“It’s like a dream to come home,” Canadian born Kevin Yourdkhani, 9, told the Toronto Star. “That place was horrible. I cried and screamed every day. I can’t wait to go back to school.”

On April 10, a Texas federal court found that the ACLU is highly likely to prevail in the trial against the Hutto facility. There are several detention facilities like Hutto and CCA plans to open more in the next few months. ♦

Click here to see original article

Monday, September 17, 2007

Vigil in Taylor, TX set for Sat. 29 Sept.

When: Saturday Sep 29, 2007
at 10:00 AM

Where: Heritage Park/T.Don Hutto Prison
Main and 4th/1001 Welch St
Taylor, TX 76574
United States

Walk to Free the Children. Begins at Heritage Park (Main and 4th) in Taylor, Texas and concludes at the T. Don Hutto Prison where there will be a Vigil/Protest/Rally.

We ask you to come to Taylor on the 29th of Sept. to Heritage Park at 10:00 AM for a gathering and small cookout at the park, followed by our Freedom Walk through Taylor and on to the Protest Vigil in front of Hutto Prison from 1PM until 4PM.

Heritage Park is located at 4th and Main in Taylor.

We must keep protesting in front of Hutto. It is what has brought attention to the plight of the imprisoned asylum seeking families.

Please come and lend your support even if it is only for a short while. Your being there makes a difference. It is the small efforts of many that will make this effort successful.

ACLU settlement

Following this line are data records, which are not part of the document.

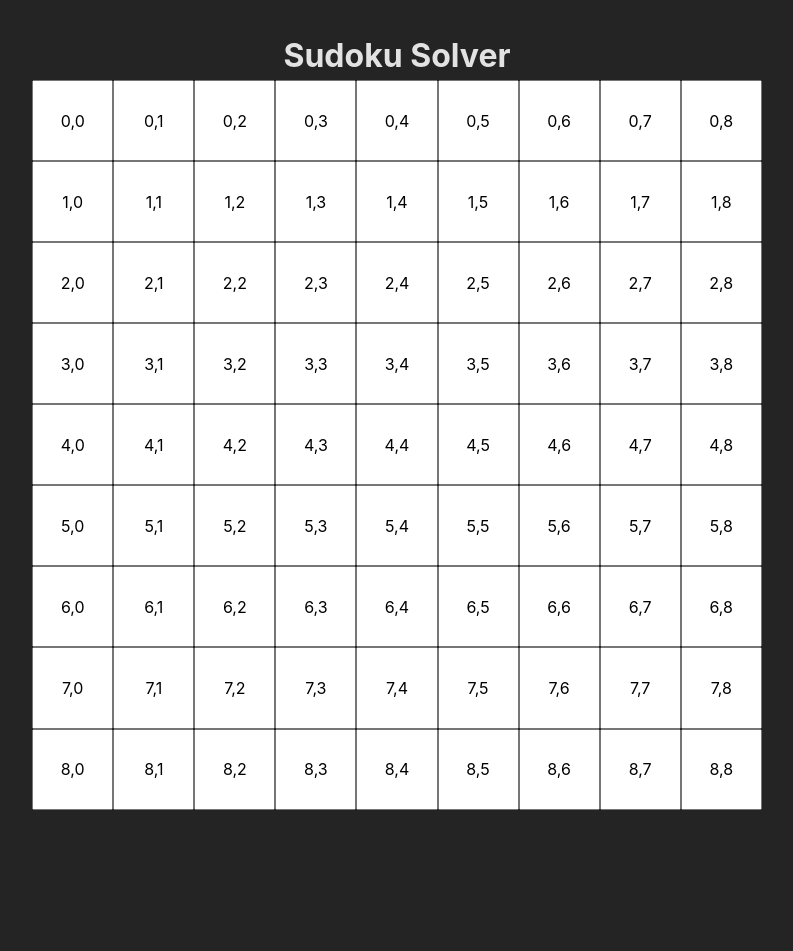
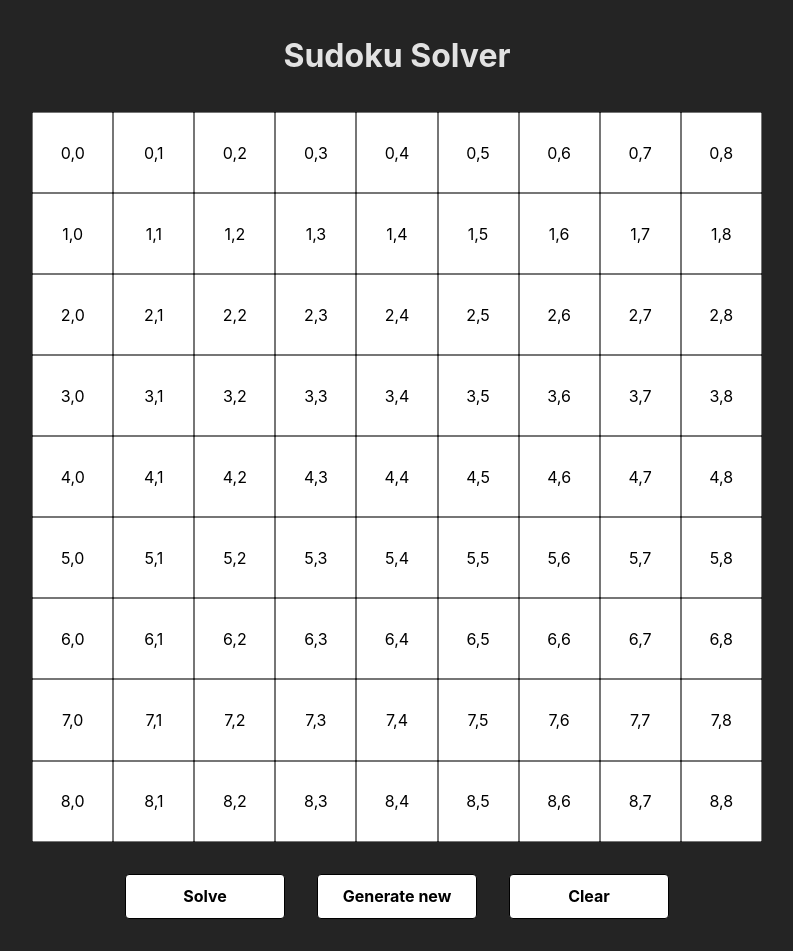
Before and after one commit to bug-end/sudoku-solver, a React (Vite) app: page / in a window 1280 px wide. Shown: the whole page, without its empty margins (243-1036 px from the left). Before the commit the page ends 842 px from the top, so only its background shows below. Built offline with nearby package versions, Linux system fonts and the light colour scheme.

Commit message:
adding action buttons

```diff
--- a/src/App.module.scss
+++ b/src/App.module.scss
@@ -1,6 +1,29 @@
 .container {
+  display: flex;
+  flex-direction: column;
+  align-items: center;
+  gap: 2rem;
+
   max-width: 1280px;
   margin: 0 auto;
   padding: 2rem;
-  text-align: center;
 }
+
+.controls {
+  display: flex;
+  justify-content: center;
+  width: 100%;
+  gap: 2rem;
+}
+
+.button {
+  height: 45px;
+  padding: 0.5rem 1rem;
+  border: 1px solid black;
+  border-radius: 4px;
+  background-color: #fff;
+  cursor: pointer;
+  font-weight: bold;
+  max-width: 160px;
+  width: 100%;
+}
--- a/src/App.tsx
+++ b/src/App.tsx
@@ -6,8 +6,11 @@ export const App: React.FC = () => {
   return (
     <div className={styles.container}>
       <h1>Sudoku Solver</h1>
-      <div>
-        <SudokuGrid />
+      <SudokuGrid />
+      <div className={styles.controls}>
+        <button className={styles.button}>Solve</button>
+        <button className={styles.button}>Generate new</button>
+        <button className={styles.button}>Clear</button>
       </div>
     </div>
   );
```
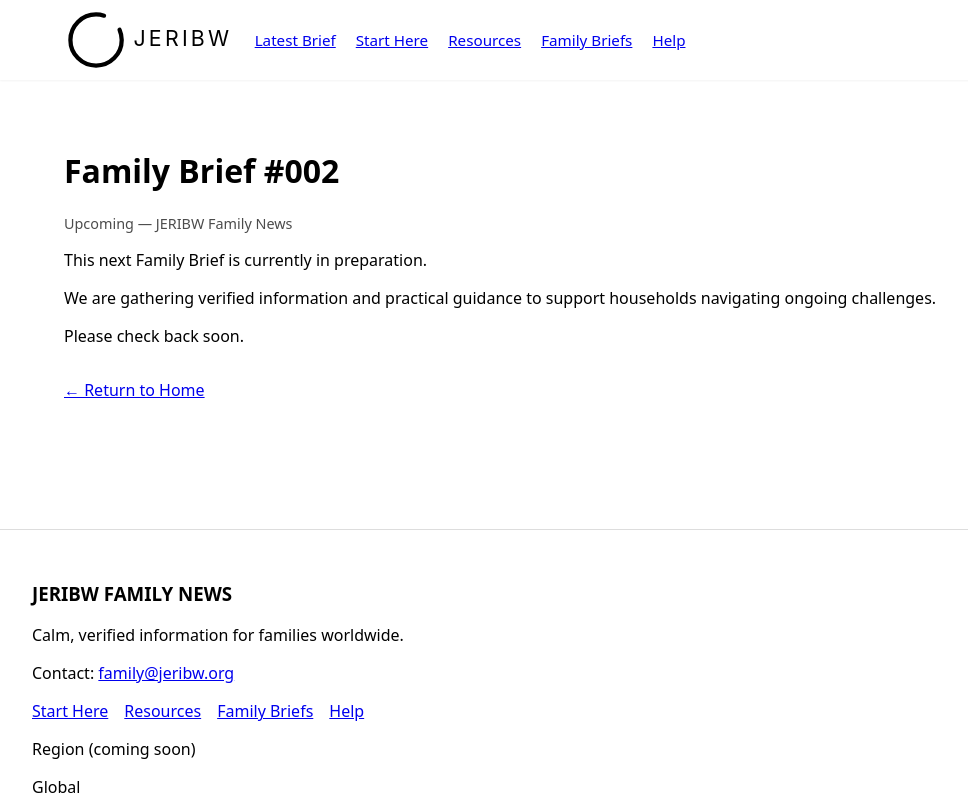
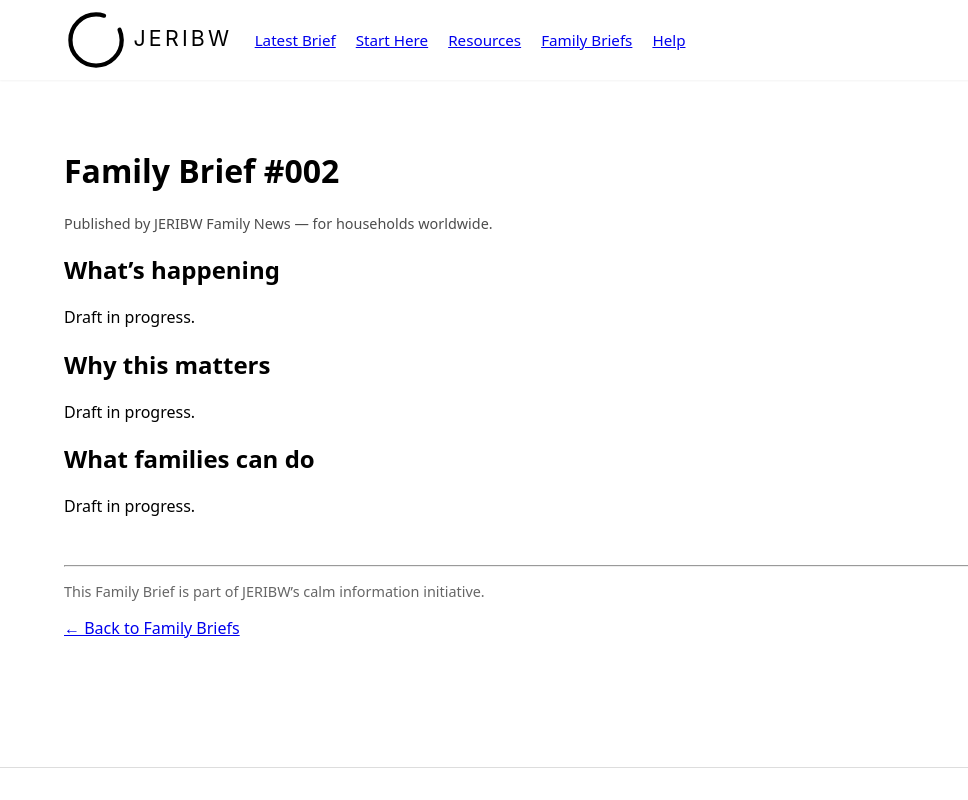
Before and after one commit to Jeribw-Foundation/jeribw, a Next.js app: page /briefs/family-brief-002 in a window 1280 px wide. Shown: the top 800 px of the page, without its empty margins (0-968 px from the left). Built offline with nearby package versions, Linux system fonts and the light colour scheme.

Commit message:
Add scaffold for Family Brief #002

```diff
--- a/app/briefs/family-brief-002/page.tsx
+++ b/app/briefs/family-brief-002/page.tsx
@@ -4,27 +4,33 @@ export default function FamilyBrief002() {
       <h1>Family Brief #002</h1>
 
       <p style={{ opacity: 0.7, fontSize: "0.9rem" }}>
-        Upcoming — JERIBW Family News
+        Published by JERIBW Family News — for households worldwide.
       </p>
 
       <section>
-        <p>
-          This next Family Brief is currently in preparation.
-        </p>
-
-        <p>
-          We are gathering verified information and practical guidance to support
-          households navigating ongoing challenges.
-        </p>
-
-        <p>
-          Please check back soon.
-        </p>
+        <h2>What’s happening</h2>
+        <p>Draft in progress.</p>
       </section>
 
       <section>
-        <p style={{ marginTop: "2rem" }}>
-          <a href="/">← Return to Home</a>
+        <h2>Why this matters</h2>
+        <p>Draft in progress.</p>
+      </section>
+
+      <section>
+        <h2>What families can do</h2>
+        <p>Draft in progress.</p>
+      </section>
+
+      <section>
+        <hr style={{ marginTop: "3rem" }} />
+
+        <p style={{ fontSize: "0.9rem", opacity: 0.6 }}>
+          This Family Brief is part of JERIBW’s calm information initiative.
+        </p>
+
+        <p style={{ marginTop: "1rem" }}>
+          <a href="/briefs">← Back to Family Briefs</a>
         </p>
       </section>
     </main>
```
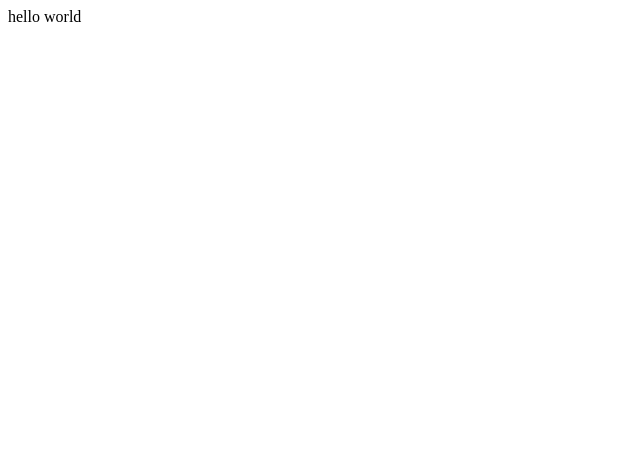
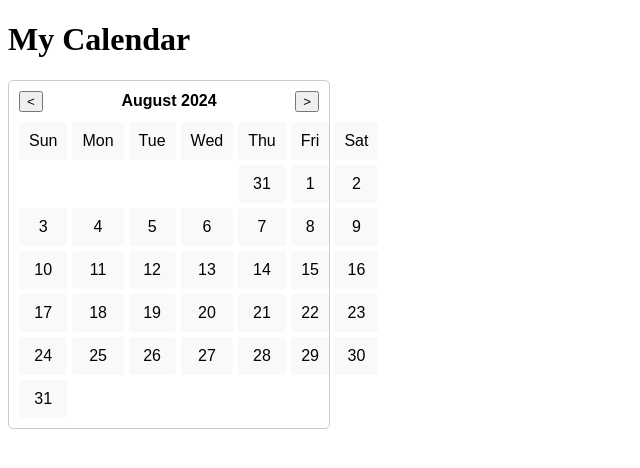
Before and after one commit to ankurhalder/calendar, a React (Vite) app: page / in a window 1280 px wide. Shown: the top 468 px of the page, without its empty margins (0-640 px from the left). Built offline with nearby package versions, Linux system fonts and the light colour scheme.

Commit message:
chore: Add calendar component and styles

```diff
--- a/src/App.jsx
+++ b/src/App.jsx
@@ -1,5 +1,12 @@
+import Calendar from "./components/Calendar";
+
 function App() {
-  return <div>hello world</div>;
+  return (
+    <div className="App">
+      <h1>My Calendar</h1>
+      <Calendar />
+    </div>
+  );
 }
 
 export default App;
--- /dev/null
+++ b/src/components/Calendar.css
@@ -0,0 +1,41 @@
+.calendar-container {
+  width: 300px;
+  border: 1px solid #ccc;
+  border-radius: 5px;
+  padding: 10px;
+  font-family: Arial, sans-serif;
+}
+
+.calendar-header {
+  display: flex;
+  justify-content: space-between;
+  align-items: center;
+  margin-bottom: 10px;
+}
+
+.current-month {
+  font-weight: bold;
+}
+
+.calendar-grid {
+  display: grid;
+  grid-template-columns: repeat(7, 1fr);
+  gap: 5px;
+}
+
+.day-of-week,
+.calendar-day {
+  text-align: center;
+  padding: 10px;
+  background-color: #f9f9f9;
+  border-radius: 3px;
+}
+
+.calendar-day.empty {
+  background-color: transparent;
+}
+
+.calendar-day:not(.empty):hover {
+  background-color: #e0e0e0;
+  cursor: pointer;
+}
--- /dev/null
+++ b/src/components/Calendar.jsx
@@ -0,0 +1,87 @@
+import { useState } from "react";
+import "./Calendar.css";
+
+const Calendar = () => {
+  const [currentDate, setCurrentDate] = useState(new Date());
+
+  const daysOfWeek = ["Sun", "Mon", "Tue", "Wed", "Thu", "Fri", "Sat"];
+
+  const firstDayOfMonth = new Date(
+    currentDate.getFullYear(),
+    currentDate.getMonth(),
+    1
+  );
+  const lastDayOfMonth = new Date(
+    currentDate.getFullYear(),
+    currentDate.getMonth() + 1,
+    0
+  );
+
+  const prevMonth = () => {
+    setCurrentDate(
+      new Date(currentDate.getFullYear(), currentDate.getMonth() - 1, 1)
+    );
+  };
+
+  const nextMonth = () => {
+    setCurrentDate(
+      new Date(currentDate.getFullYear(), currentDate.getMonth() + 1, 1)
+    );
+  };
+
+  const generateCalendar = () => {
+    const calendarDays = [];
+    let day = firstDayOfMonth;
+
+    // Add the empty days at the start of the month
+    while (day.getDay() !== 0) {
+      day = new Date(day.setDate(day.getDate() - 1));
+      calendarDays.unshift(null);
+    }
+
+    // Reset day to the first day of the month
+    day = firstDayOfMonth;
+
+    // Add all days of the month
+    while (day <= lastDayOfMonth) {
+      calendarDays.push(new Date(day));
+      day = new Date(day.setDate(day.getDate() + 1));
+    }
+
+    // Add the empty days at the end of the month
+    while (calendarDays.length % 7 !== 0) {
+      calendarDays.push(null);
+    }
+
+    return calendarDays;
+  };
+
+  const calendarDays = generateCalendar();
+
+  return (
+    <div className="calendar-container">
+      <div className="calendar-header">
+        <button onClick={prevMonth}>&lt;</button>
+        <div className="current-month">
+          {currentDate.toLocaleString("default", { month: "long" })}{" "}
+          {currentDate.getFullYear()}
+        </div>
+        <button onClick={nextMonth}>&gt;</button>
+      </div>
+      <div className="calendar-grid">
+        {daysOfWeek.map((day) => (
+          <div key={day} className="day-of-week">
+            {day}
+          </div>
+        ))}
+        {calendarDays.map((day, index) => (
+          <div key={index} className={`calendar-day ${day ? "" : "empty"}`}>
+            {day ? day.getDate() : ""}
+          </div>
+        ))}
+      </div>
+    </div>
+  );
+};
+
+export default Calendar;
```
Also changed, not shown: 1 other file (tests, documents, lock files or other folders).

The ACLU has been involved in litigation to improve the conditions inside TDH for several months. They recently reached a settlement with officials which will ameliorate the conditions inside, though it still remains an inappropriate environment for children, and a questionable choice for family detention at all levels.

For more information, please consult the ACLU's statement on the settlement, Texas Prison Bid'ness, the Women's Commission press release, or Houston Chronicle's news briefing.

Tuesday, September 11, 2007

Basic Background of T. Don Hutto facility

T. Don Hutto Residential Facility is a converted minimum-security prison located in Taylor, Texas used to house families- including children as young as nursing babies- detained by the Immigration and Customs Enforcement (ICE) agency. Both the structure itself and the methodology of the detention inside are based on the penal system model. This creates a situation in which people with nothing but civil violations against them- and, in the case of the children and asylum seekers, not even that- are housed in a prison environment and handled as convicted felons. Hutto re-opened as the family detention center in summer of 2006.

Hutto is owned and operated by the Corrections Corporation of America (CCA), a private, for-profit corrections company that has consistently denied outside monitors in to access conditions inside. Reports from former detainees indicate poor food quality, sub-par education, mental and health services, abuses of power by guards, and a general culture of fear and intimidation.

Hutto is the first family detention facility of its kind in the US. It was created as a prototype, and future plans in the realm of family detention will be based on how Hutto fares. Local organizing and national litigation have so far forced the Department of Homeland Security and CCA to make improvements to conditions inside Hutto. Only continued pressure will force the government to re-evaluate its policies on family detention and prevent future 'Huttos' from being built.